Contribution of tissue layers to plant patterning
|Director of thesis||Prof. Cris Kuhlemeier|
|Co-director of thesis||Prof. Martin Frenz|
|Summary of thesis||

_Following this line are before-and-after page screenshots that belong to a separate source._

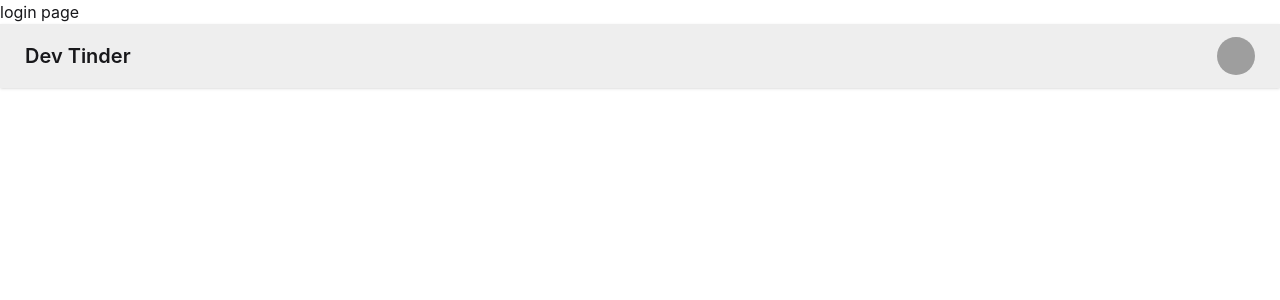
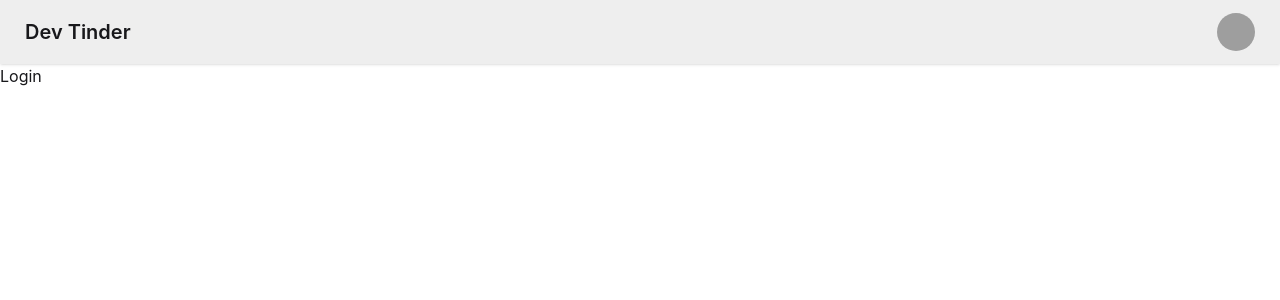
Before and after one commit to Prabhatvrma1/dev-platform, a React (Vite) app in the folder frontend/: page /login in a window 1280 px wide. Shown: the top 300 px of the page. Built offline with nearby package versions, Linux system fonts and the light colour scheme; grey boxes are pictures that could not be loaded.

Commit message:
added some routes using react router dom

```diff
--- a/frontend/src/App.tsx
+++ b/frontend/src/App.tsx
@@ -1,24 +1,22 @@
 import Navbar from "./navbar"
-import { BrowserRouter, Routes, Route } from "react-router-dom"
+import { BrowserRouter, Routes, Route } from "react-router-dom";
+import Body from "./Body";
+import Login from "./Login";
+import Profile from "./Profile";
 
 function App() {
   return (
-  <>
-    <BrowserRouter basename="/">
-    <Routes>
-      <Route path = "/" element= {<div>Base page</div>} />
-      <Route path = "/login" element= {<div>login page</div>} />
-      <Route path = "/logout" element= {<div>logout page</div>} />
+    <BrowserRouter>
+      <Navbar />
 
-    </Routes>
+      <Routes>
+        <Route path="/" element={<Body />}>
+          <Route path="/login" element={<Login />} />
+          <Route path="/profile" element={<Profile />} />
+
+        </Route>
+      </Routes>
     </BrowserRouter>
-
-
-    <Navbar />
-
-
-
-  </>
   )
 }
 
--- /dev/null
+++ b/frontend/src/Body.tsx
@@ -0,0 +1,15 @@
+import Navbar from "./navbar"
+import { BrowserRouter, Routes, Route } from "react-router-dom";
+import { Outlet } from "react-router-dom";
+const Body = () => {
+  return (
+    <div>
+        {/* <Navbar /> */}
+        <Outlet />
+
+
+    </div>
+  );
+};
+
+export default Body;
--- /dev/null
+++ b/frontend/src/Login.tsx
@@ -0,0 +1,11 @@
+import { memo } from 'react';
+
+const Login = () => {
+  return (
+    <div>
+      <h2>Login</h2>
+    </div>
+  );
+};
+
+export default memo(Login);
--- /dev/null
+++ b/frontend/src/Profile.tsx
@@ -0,0 +1,11 @@
+import { memo } from 'react';
+
+const Profile = () => {
+  return (
+    <div>
+      <h2>Profile</h2>
+    </div>
+  );
+};
+
+export default memo(Profile);
```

Phyllotaxis is defined by the divergence angle between two successive leaves, the most common angle being 137.50. Leaf initiation and development are dictated by auxin dynamics at the shoot apical meristem (SAM). Polar auxin transport by auxin efflux carrier PIN1 (Reinhardt, et al. 2003) forms auxin maxima within the meristem where new primordia arise. Current phyllotactic models are also based on auxin fluxes within the L1 layer of the SAM (Smith, et al. 2006). However, recent work has demonstrated that primordium formation and vein development occur almost simultaneously in the SAM and thus indicate the involvement of inner tissues, within and outside of the SAM. In order to address the contributions of different tissues to the phyllotactic patterning, we are using laser ablation to kill and remove the effect of a given cell. Initial experiments separating the youngest primordia (P1) and incipient primordia from the meristem by superficial layer ablation resulted in the loss of phyllotactic patterning. Similarly, ablation of L1 cells in incipient primordia resulted in loss of phyllotactic patterning. We are currently developing ground tissue ablation method using 2-photon laser. We will ablate the ground tissue cells and observe and effect on the primordium. This approach will complement the L1 layer experiments and give us a better view if the influence of L1 versus ground tissue fluxes on phyllotaxis.
|Administrative delay for the defence|